Recent evidence that thirst is diminished in apparently healthy older adults and reduces fluid intake is not entirely consistent. Thirst ratings by VAS were not different in older (approximately 60–80 years) versus younger adults (approximately 20–45 years) in studies by Farrell et al.23 and Bossingham et al.35 Despite similar perceived thirst, older men ingested about half the fluid in response to hypertonic saline-induced thirst.23 However, in a free-living study that accounted for all daily fluid intake and output,35 ad libitum water intake was similar in older versus younger adults. Moreover, hydration status based on plasma osmolality was similar between the groups, although urine-specific gravity was different by age and gender (i.e., higher for older and male groups).35 A longitudinal study conducted over a 10-year period reported that daily water consumption increased by =75% in elderly participants.53 Taken together, the drinking response to thirst may not be entirely predictable in healthy older adults, and whether drinking to thirst results in adequate hydration remains unclear.

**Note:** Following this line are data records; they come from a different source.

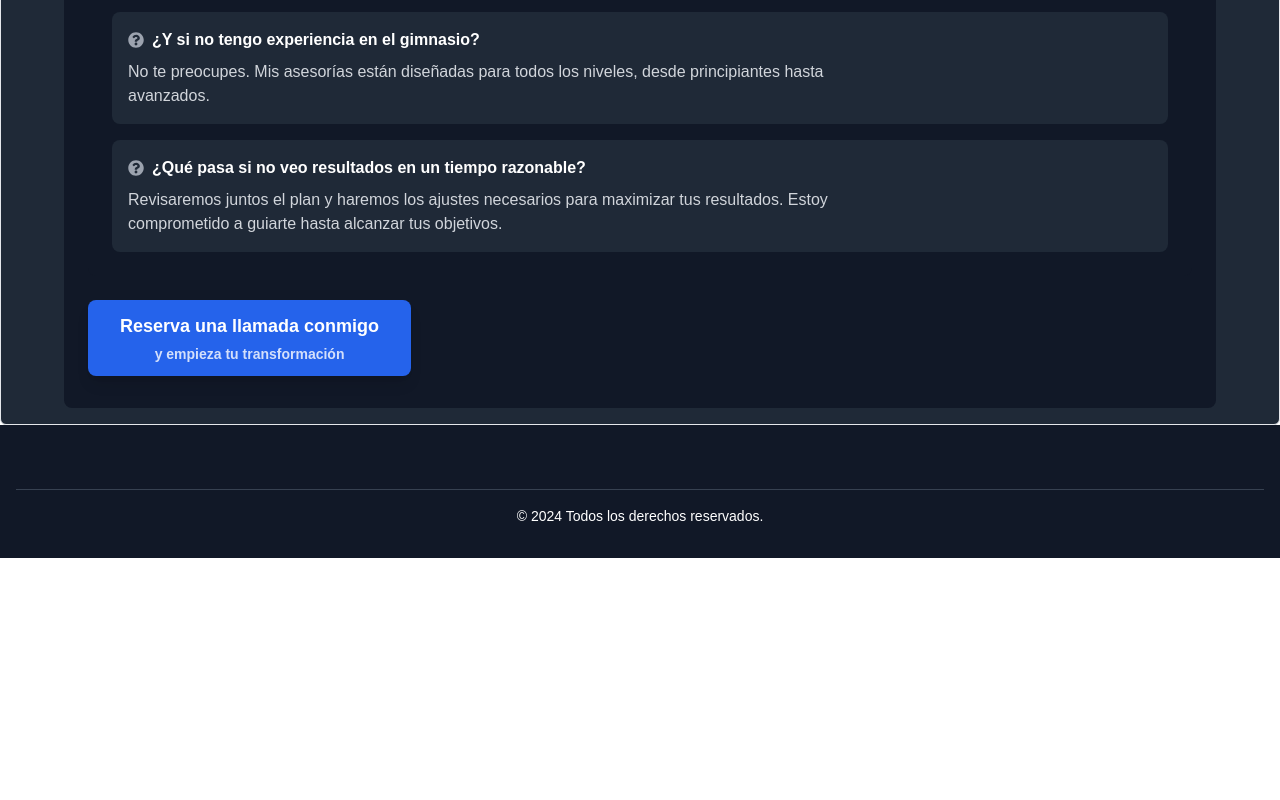
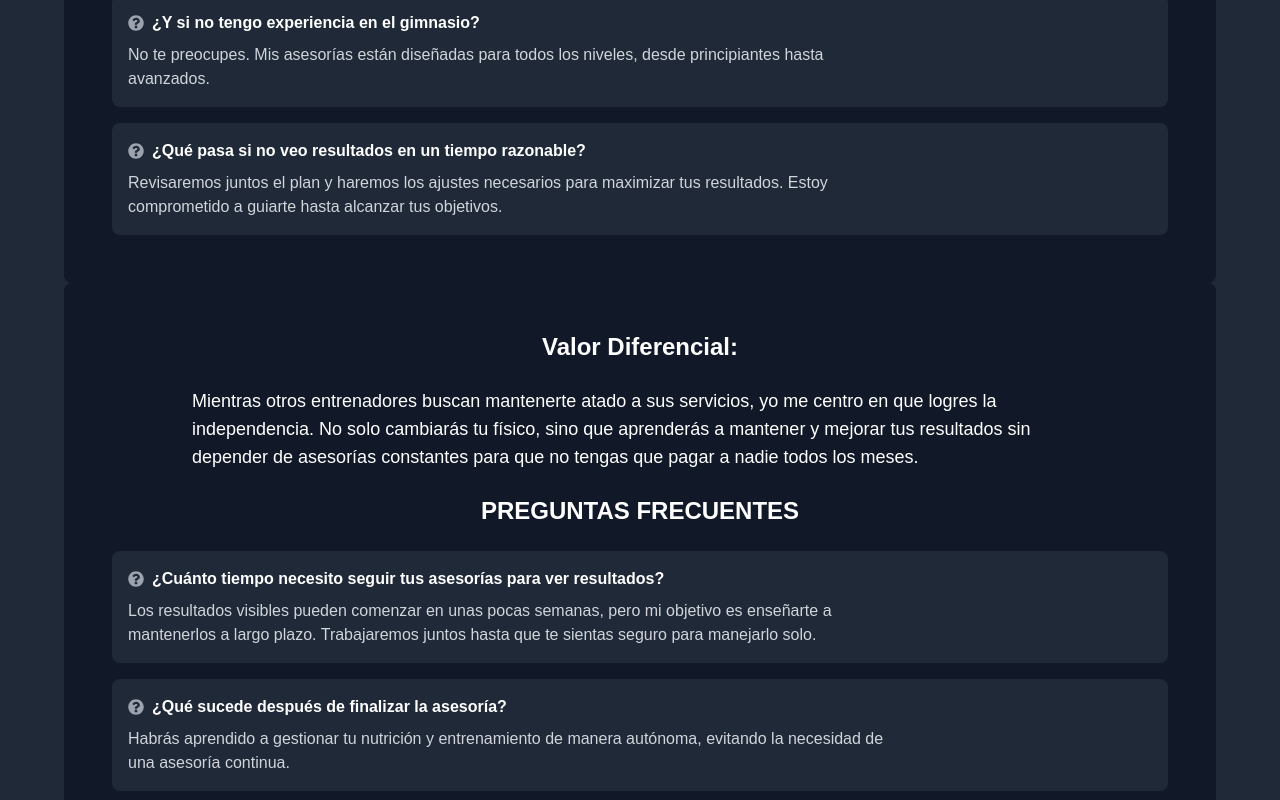
Before and after one commit to Maticaba99/catroux-fit, a Next.js app: page / in a window 1280 px wide. Shown: the part 5866-6666 px from the top of the page. Before the commit the page ends 6424 px from the top, so only its background shows below. Built offline with nearby package versions, Linux system fonts and the light colour scheme.

Commit message:
aaaaaaaa

```diff
--- /dev/null
+++ b/src/app/components/boton.tsx
@@ -0,0 +1,14 @@
+function Hero() {
+  return (
+    <div>
+      <button className="-translate-y-2 mt-8 bg-blue-600 text-white font-semibold py-3 px-8 rounded-lg shadow-lg transform transition-all duration-300 hover:bg-blue-700 hover:scale-105 hover:shadow-xl focus:outline-none focus:ring-4 focus:ring-blue-300 flex flex-col items-center">
+        <span className="text-lg">Reserva una llamada conmigo</span>
+        <span className="text-sm mt-1 opacity-80">
+          y empieza tu transformación
+        </span>
+      </button>
+    </div>
+  );
+}
+
+export default Hero;
--- a/src/app/components/objesiones.tsx
+++ b/src/app/components/objesiones.tsx
@@ -2,7 +2,7 @@
 
 const Faq = () => {
   return (
-    <div className="bg-gray-800 rounded-md h-auto p-4 border">
+    <div className="bg-gray-800 ">
       <div className="bg-gray-900 text-white p-6 rounded-lg max-w-6xl mx-auto">
         {" "}
         {/* Cambiado de <objesiones> a <div> */}
@@ -165,12 +165,6 @@
             </div>
           </div>
         </div>
-        <button className="-translate-y-2 mt-8 bg-blue-600 text-white font-semibold py-3 px-8 rounded-lg shadow-lg transform transition-all duration-300 hover:bg-blue-700 hover:scale-105 hover:shadow-xl focus:outline-none focus:ring-4 focus:ring-blue-300 flex flex-col items-center">
-          <span className="text-lg">Reserva una llamada conmigo</span>
-          <span className="text-sm mt-1 opacity-80">
-            y empieza tu transformación
-          </span>
-        </button>
       </div>
     </div>
   );
--- a/src/app/page.tsx
+++ b/src/app/page.tsx
@@ -6,6 +6,7 @@
 import Logros from "./components/logros";
 import Testimonios from "./components/testimonios";
 import Objesiones from "./components/objesiones";
+import Boton from "./components/objesiones";
 
 export default function Home() {
   return (
@@ -25,7 +26,7 @@
       <Testimonios />
       <hr className="my-0 border-t-4 border-blue-900" />
       <Objesiones />
-
+      <Boton />
       <Footer />
     </div>
   );
```
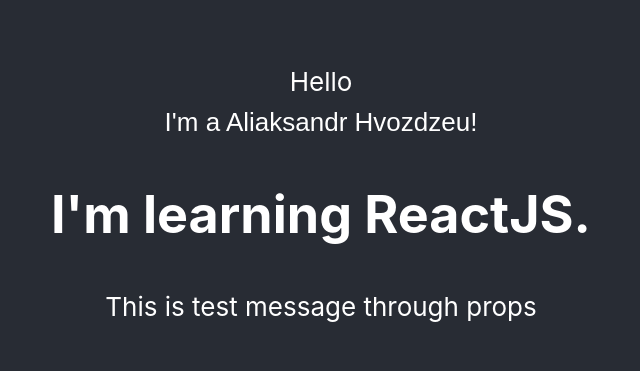
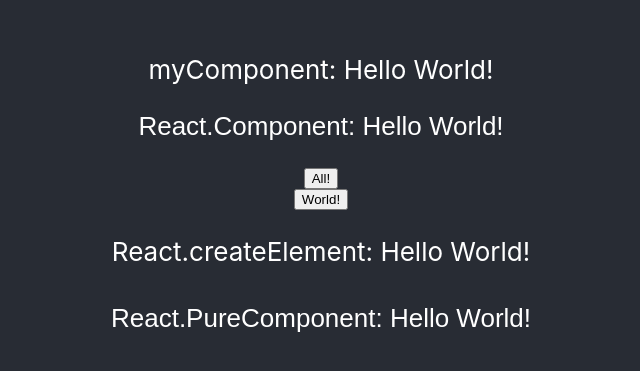
Before and after one commit to AliaksandrHvozdzeu/ReactJS-Global-Mentoring-Program-2020Q3, a React (Create React App) app: page / in a window 1280 px wide. Shown: the part 201-572 px from the top of the page, without its empty margins (319-959 px from the left). Built offline with nearby package versions, Linux system fonts and the light colour scheme.

Commit message:
Create test components

```diff
--- a/src/App.js
+++ b/src/App.js
@@ -3,12 +3,12 @@ import './App.css';
 import Comment from "./components/Comment";
 import Message from "./components/Message";
 
-const myComponent = <div>Hello</div>;
+const myComponent = <div>myComponent: Hello World!</div>;
 
-let about = React.createElement(
-    "h1",
-    { style: { color: "white" } },
-    `I'm learning ReactJS.`
+let createElement = React.createElement(
+    "p",
+    {style: {color: "white"}},
+    `React.createElement: Hello World!`
 );
 
 function App() {
@@ -17,9 +17,9 @@ function App() {
             <header className="App-header">
                 {myComponent}
                 <Comment/>
-                {about}
+                {createElement}
                 <Message
-                    message={"This is test message through props"}
+                    message={"React.PureComponent: Hello World!"}
                 />
             </header>
         </div>
--- a/src/components/Comment.js
+++ b/src/components/Comment.js
@@ -4,16 +4,33 @@ class Comment extends React.Component {
 
     constructor(props) {
         super(props);
-        this.state = {firstName: "Aliaksandr", lastName: "Hvozdzeu"};
+        this.state = {hello: "Hello", world: "World!"};
+        this.sayHelloAll = this.sayHelloAll.bind(this);
+        this.sayHelloWorld = this.sayHelloWorld.bind(this);
+    }
+
+    sayHelloAll() {
+        this.setState({world: "All!"});
+    }
+
+    sayHelloWorld() {
+        this.setState({world: "World!"});
     }
 
     render() {
         const style = {
             color: "white",
-            padding: "10px",
             fontFamily: "Arial"
         };
-        return <span style={style}>I'm a {this.state.firstName} {this.state.lastName}!</span>;
+
+        return (
+            <>
+                <p style={style}>React.Component: {this.state.hello} {this.state.world}</p>
+                <button onClick={this.sayHelloAll}>All!</button>
+                <button onClick={this.sayHelloWorld}>World!</button>
+            </>
+        );
+
     }
 
 }
--- a/src/components/Message.jsx
+++ b/src/components/Message.jsx
@@ -1,9 +1,20 @@
-import React, { PureComponent } from "react"
+import React, {PureComponent} from "react"
 
 class Message extends PureComponent {
+
     render() {
-        return <p style={{ margin: "10px" }}> {this.props.message} </p>
+        return (
+            <>
+                <p style={style}> {this.props.message} </p>
+            </>
+        )
     }
 }
 
+const style = {
+    color: "white",
+    margin: "10px",
+    fontFamily: "Arial"
+};
+
 export default Message;
```
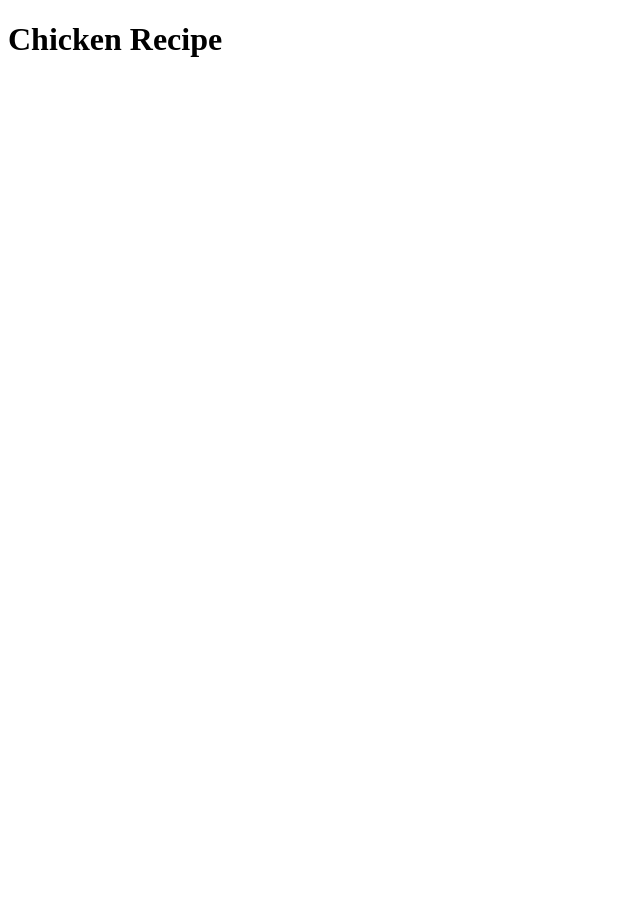
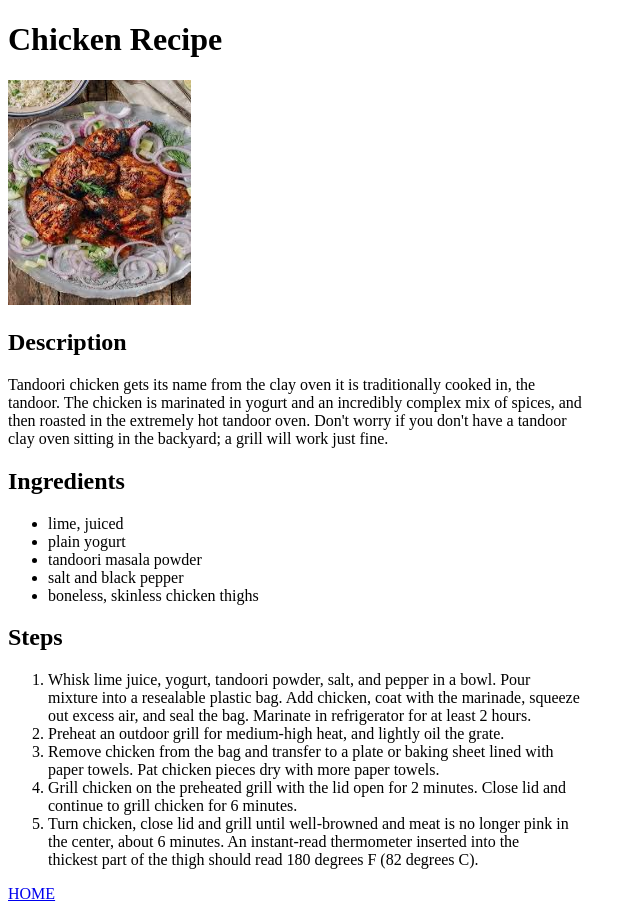
Before and after one commit to manishxspace/odin-recipes, a plain HTML site: page recipes/chicken.html in a window 1280 px wide. Shown: the whole page, without its empty margins (0-640 px from the left). Before the commit the page ends 800 px from the top, so only its background shows below. Drawn offline with Linux system fonts and the light colour scheme.

Commit message:
Add details to chicken.html

```diff
--- a/recipes/chicken.html
+++ b/recipes/chicken.html
@@ -7,5 +7,49 @@
 </head>
 <body>
     <h1>Chicken Recipe</h1>
+
+    <img src="../images/chicken.jpg" alt="chicken image" width="183" height="225">
+
+    <h2>Description</h2>
+    <p>Tandoori chicken gets its name from the clay oven it is traditionally cooked in, the
+       <br>
+       tandoor. The chicken is marinated in yogurt and an incredibly complex mix of spices, and
+       <br>
+       then roasted in the extremely hot tandoor oven. Don't worry if you don't have a tandoor
+       <br>
+       clay oven sitting in the backyard; a grill will work just fine.
+    </p>
+
+    <h2>Ingredients</h2>
+    <ul>
+        <li>lime, juiced</li>
+        <li>plain yogurt</li>
+        <li>tandoori masala powder</li>
+        <li>salt and black pepper</li>
+        <li>boneless, skinless chicken thighs</li>
+    </ul>
+
+    <h2>Steps</h2>
+    <ol>
+        <li>Whisk lime juice, yogurt, tandoori powder, salt, and pepper in a bowl. Pour
+            <br>
+            mixture into a resealable plastic bag. Add chicken, coat with the marinade, squeeze
+            <br>
+            out excess air, and seal the bag. Marinate in refrigerator for at least 2 hours.</li>
+        <li>Preheat an outdoor grill for medium-high heat, and lightly oil the grate.</li>
+        <li>Remove chicken from the bag and transfer to a plate or baking sheet lined with
+            <br>
+            paper towels. Pat chicken pieces dry with more paper towels.</li>
+        <li>Grill chicken on the preheated grill with the lid open for 2 minutes. Close lid and
+            <br>
+            continue to grill chicken for 6 minutes.</li>
+        <li>Turn chicken, close lid and grill until well-browned and meat is no longer pink in
+            <br>
+            the center, about 6 minutes. An instant-read thermometer inserted into the
+            <br>
+            thickest part of the thigh should read 180 degrees F (82 degrees C).</li>
+    </ol>
+
+    <a href="../index.html">HOME</a>
 </body>
 </html>
```
Also changed, not shown: recipes/pasta.html (+2 -0 lines).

There are conditions, however, in which drinking to thirst is neither optimal nor advised. The management guidelines for some diseases – such as congestive heart failure,54,55 end-stage renal disease on dialysis,56 and chronic obstructive pulmonary disease57– include fluid restriction and, thus, elevated thirst.58,59 In addition to disease states, medications that elicit dry mouth (e.g., some antidepressants and antihypertensives) may also affect drinking.60 Other nondisease factors noted in the literature that affect thirst include cold exposure41 and hormonal fluctuations.61 Therefore, a variety of conditions or factors could modulate thirst in daily life.


In summary, although thirst is homeostatically controlled, drinking to thirst is also influenced by other psychological and social cues. The best method to assess human thirst in research is unclear and merits further study. More investigation is needed to extend our understanding of whether drinking to thirst is appropriate across all segments of the population in their daily lives and under specific conditions.


The authors thank Dr. Mary Beth Brown and Dr. Ann Grandjean for their input on this manuscript.

Funding.  Partial funding was received from the Cystic Fibrosis Foundation and the Carl Gisolfi Fund from the American College of Sports Medicine Foundation to support the publication by Brown et al.26 for which MM-S is among the authors. The author has received prior research support from The Coca-Cola Company, Atlanta, GA.

Declaration of interest.  The authors have no relevant interests to declare.


View Abstract